A biography of the Caribbean-born French psychiatrist-turned-revolutionary whose angry books (Black Skin White Mask, The Wretched of the Earth) and inflammatory speeches furthered the cause of Algerian independence and African nationalism in the 1950s.
What’s more important, the historical facts of a life or the anything-goes deconstructions of surviving texts? Just the facts, says Macey (The Lives of Michel Foucault, 1994, etc.). In his detailed study of this largely-forgotten figure from the war for Algerian independence (Fanon’s books were posthumous bestsellers only in America, and they became somewhat notorious during the American civil rights movement), Macey shows that Fanon’s shrill exultation of violence as a kind of social diuretic, as well as his explosive, frequently incoherent fulminations over racial bigotry, must be understood in terms of his origins. Born in 1925 into a prosperous middle-class family on Martinique that descended from freed slaves, Fanon aspired to what he thought were the civilized refinements of the white minority until he found this minority supporting the bigoted Vichy regime during WWII. But the Left was just as bad: Fanon spent part of the war at a Moroccan training camp for the Resistance, whose French leaders patronized, cheated, and actively despised black Martinicians and African Muslims. Later, as a psychiatrist practicing in a French Algerian mental hospital, Fanon saw African patients consistently misdiagnosed by doctors who refused to understand their culture, leading him to believe that their insanity was a reaction to French fear and loathing. His sympathies for African nationalists led to his banishment from French Algeria. He then became a tireless spokesman, pamphleteer, and rabble-rouser for Algerian independence and African nationalism until he died from cancer in an American hospital.
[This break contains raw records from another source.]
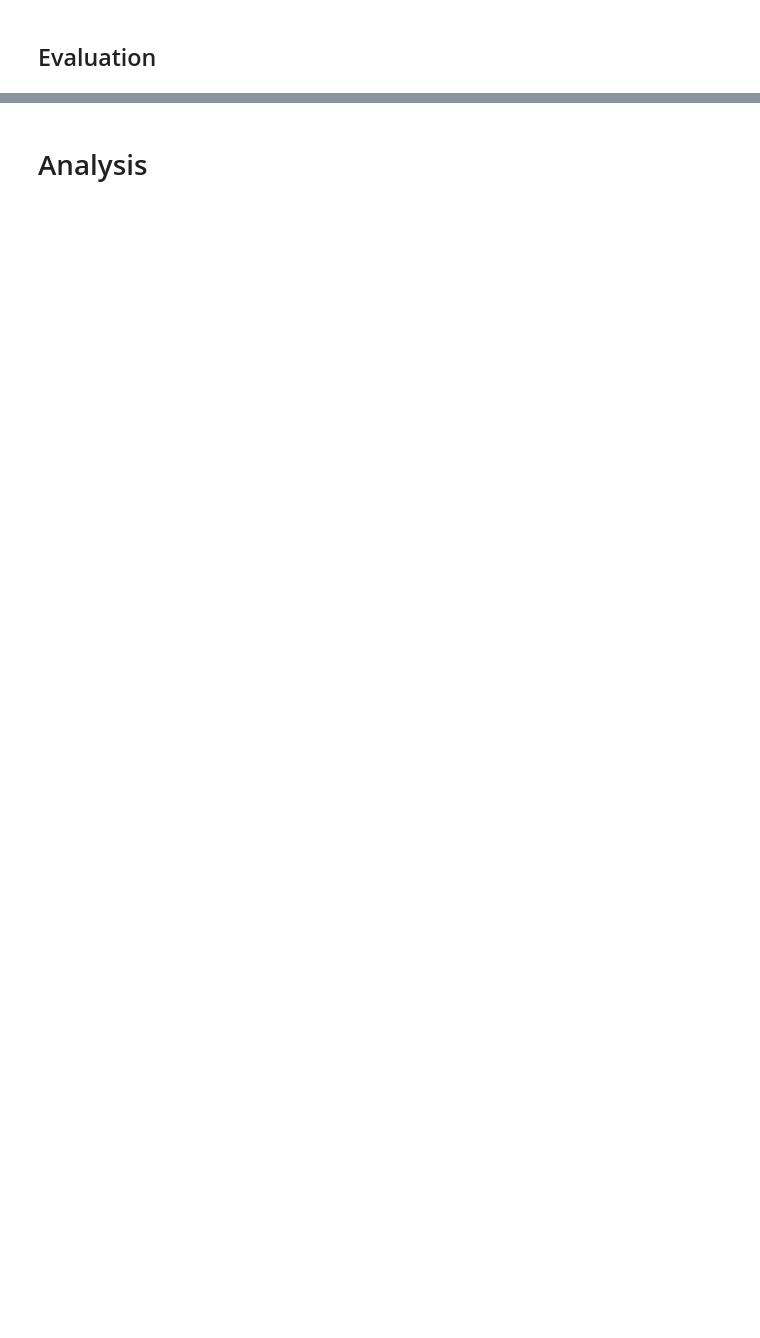
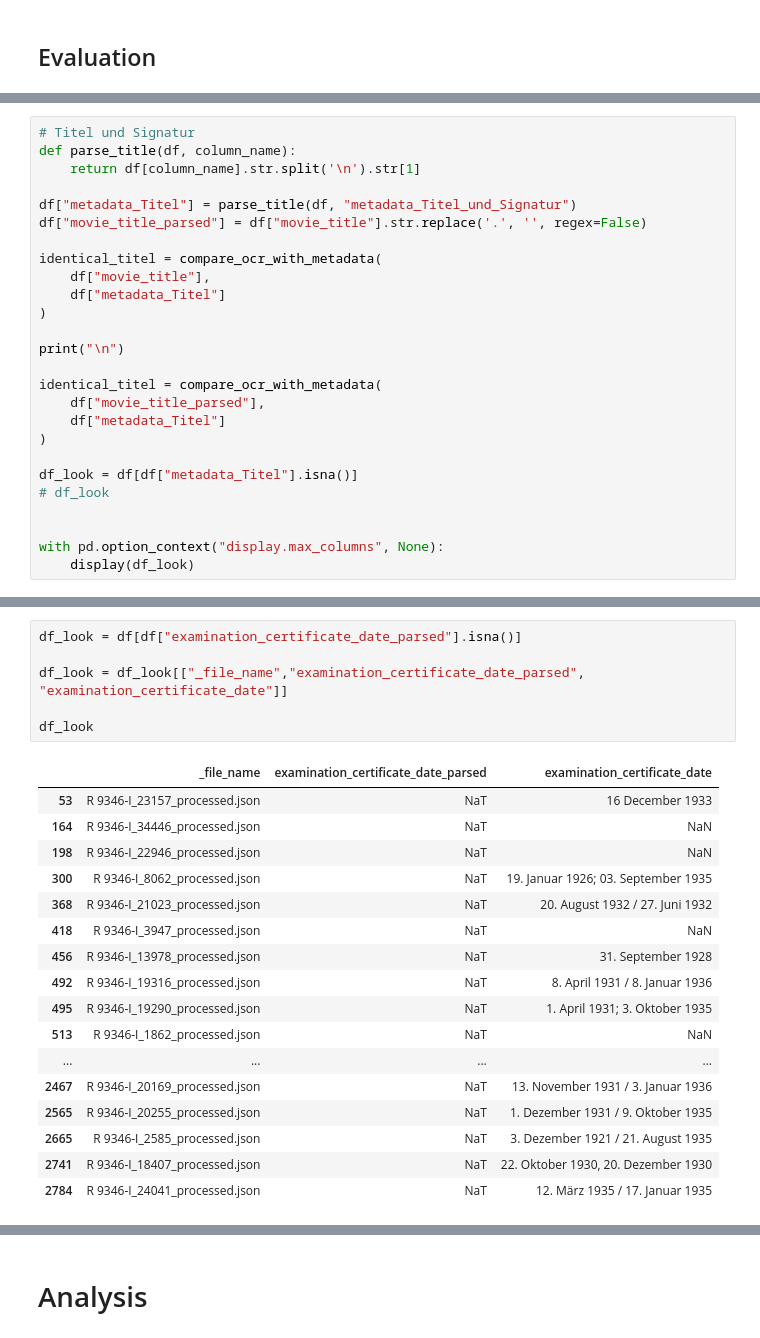
Before and after one commit to codemitdjango/german-film-censorship, a Jupyter notebook: src/analysis/content_analysis.ipynb, the cells around one changed output, grey strips where cells are left out. Cells and saved outputs as stored; diff of their text form; blank space fills up the shorter version.

```diff
--- a/src/analysis/content_analysis.ipynb
+++ b/src/analysis/content_analysis.ipynb
@@ -298,0 +201,26 @@ Length: 2824, dtype: boolean
+# %%
+# Titel und Signatur
+def parse_title(df, column_name):
+    return df[column_name].str.split('\n').str[1]
+
+df["metadata_Titel"] = parse_title(df, "metadata_Titel_und_Signatur")
+df["movie_title_parsed"] = df["movie_title"].str.replace('.', '', regex=False)
+
+identical_titel = compare_ocr_with_metadata(
+    df["movie_title"],
+    df["metadata_Titel"]
+)
+
+print("\n")
+
+identical_titel = compare_ocr_with_metadata(
+    df["movie_title_parsed"],
+    df["metadata_Titel"]
+)
+
+df_look = df[df["metadata_Titel"].isna()]
+# df_look
+
+
+with pd.option_context("display.max_columns", None):
+    display(df_look)
@@ -300,0 +295,24 @@ Length: 2824, dtype: boolean
+# %%
+df_look = df[df["examination_certificate_date_parsed"].isna()]
+
+df_look = df_look[["_file_name","examination_certificate_date_parsed", "examination_certificate_date"]]
+
+df_look
+# %% [output]
+|  | _file_name | examination_certificate_date_parsed | examination_certificate_date |
+| 53 | R 9346-I_23157_processed.json | NaT | 16 December 1933 |
+| 164 | R 9346-I_34446_processed.json | NaT | NaN |
+| 198 | R 9346-I_22946_processed.json | NaT | NaN |
+| 300 | R 9346-I_8062_processed.json | NaT | 19. Januar 1926; 03. September 1935 |
+| 368 | R 9346-I_21023_processed.json | NaT | 20. August 1932 / 27. Juni 1932 |
+| 418 | R 9346-I_3947_processed.json | NaT | NaN |
+| 456 | R 9346-I_13978_processed.json | NaT | 31. September 1928 |
+| 492 | R 9346-I_19316_processed.json | NaT | 8. April 1931 / 8. Januar 1936 |
+| 495 | R 9346-I_19290_processed.json | NaT | 1. April 1931; 3. Oktober 1935 |
+| 513 | R 9346-I_1862_processed.json | NaT | NaN |
+| ... | ... | ... | ... |
+| 2467 | R 9346-I_20169_processed.json | NaT | 13. November 1931 / 3. Januar 1936 |
+| 2565 | R 9346-I_20255_processed.json | NaT | 1. Dezember 1931 / 9. Oktober 1935 |
+| 2665 | R 9346-I_2585_processed.json | NaT | 3. Dezember 1921 / 21. August 1935 |
+| 2741 | R 9346-I_18407_processed.json | NaT | 22. Oktober 1930, 20. Dezember 1930 |
+| 2784 | R 9346-I_24041_processed.json | NaT | 12. März 1935 / 17. Januar 1935 |
```
Also changed, not shown: parts of 21 cells of this notebook.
A respectful, if exhausting, portrait of an influential but marginal proponent of racial rage and third-world nationalism who did not live long enough to see his principles perverted by current regimes. (8 b&w maps)